╭─ RECORDS SUPPLIED
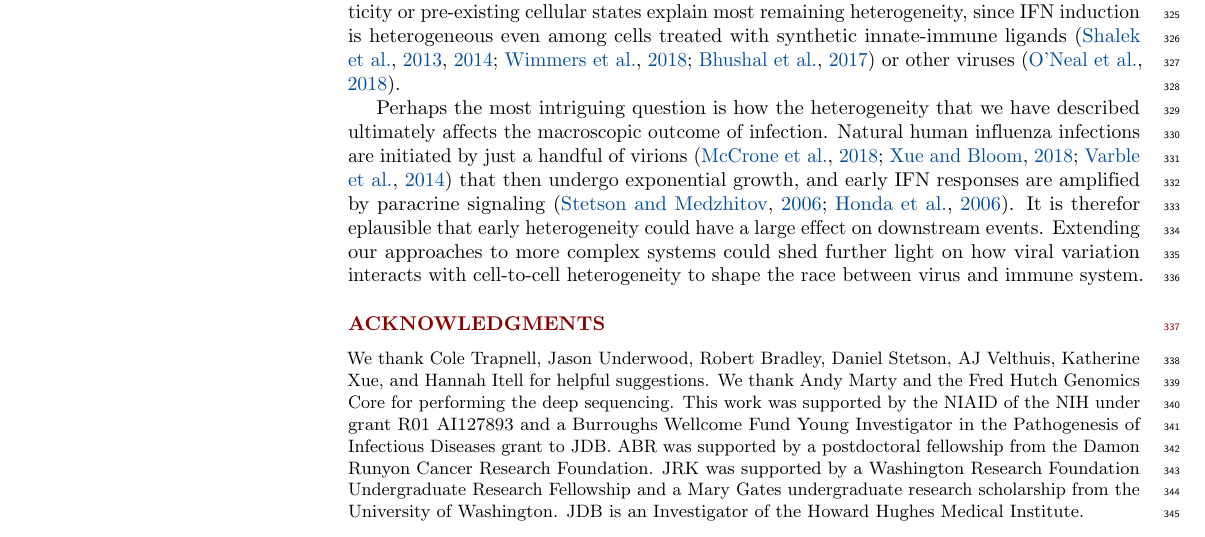
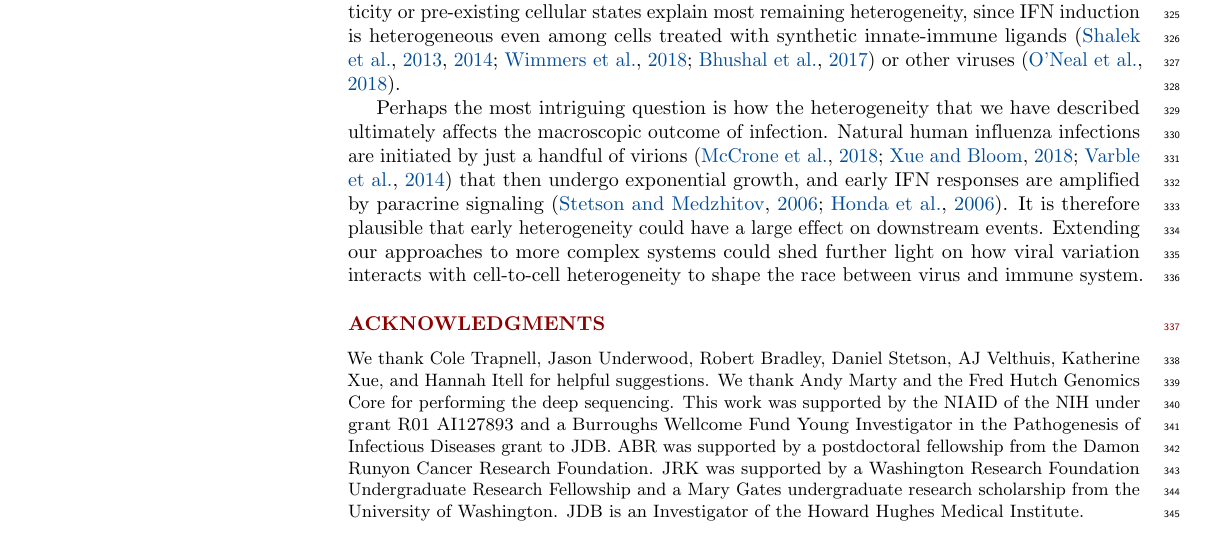
Before and after one commit to jbloomlab/IFNsorted_flu_single_cell, a LaTeX document (paper/paper.tex): part of page 11 of 30, cut so that both start at the same text. Compiled offline with pdfLaTeX.

Commit message:
just fixing a minor typo

```diff
--- a/paper/paper.tex
+++ b/paper/paper.tex
@@ -545,7 +545,7 @@ However, we suspect that stochasticity or pre-existing cellular states explain m
 
 Perhaps the most intriguing question is how the heterogeneity that we have described ultimately affects the macroscopic outcome of infection.
 Natural human influenza infections are initiated by just a handful of virions~\citep{mccrone2018stochastic, xue2018reconciling, varble2014influenza} that then undergo exponential growth, and early IFN responses are amplified by paracrine signaling~\citep{stetson2006type,honda2006type}.
-It is therefor eplausible that early heterogeneity could have a large effect on downstream events.
+It is therefore plausible that early heterogeneity could have a large effect on downstream events.
 Extending our approaches to more complex systems could shed further light on how viral variation interacts with cell-to-cell heterogeneity to shape the race between virus and immune system.
 
 \small
```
╰─
Among the entries above, determine how many lines hold the string "downstream" and report that number alone.

2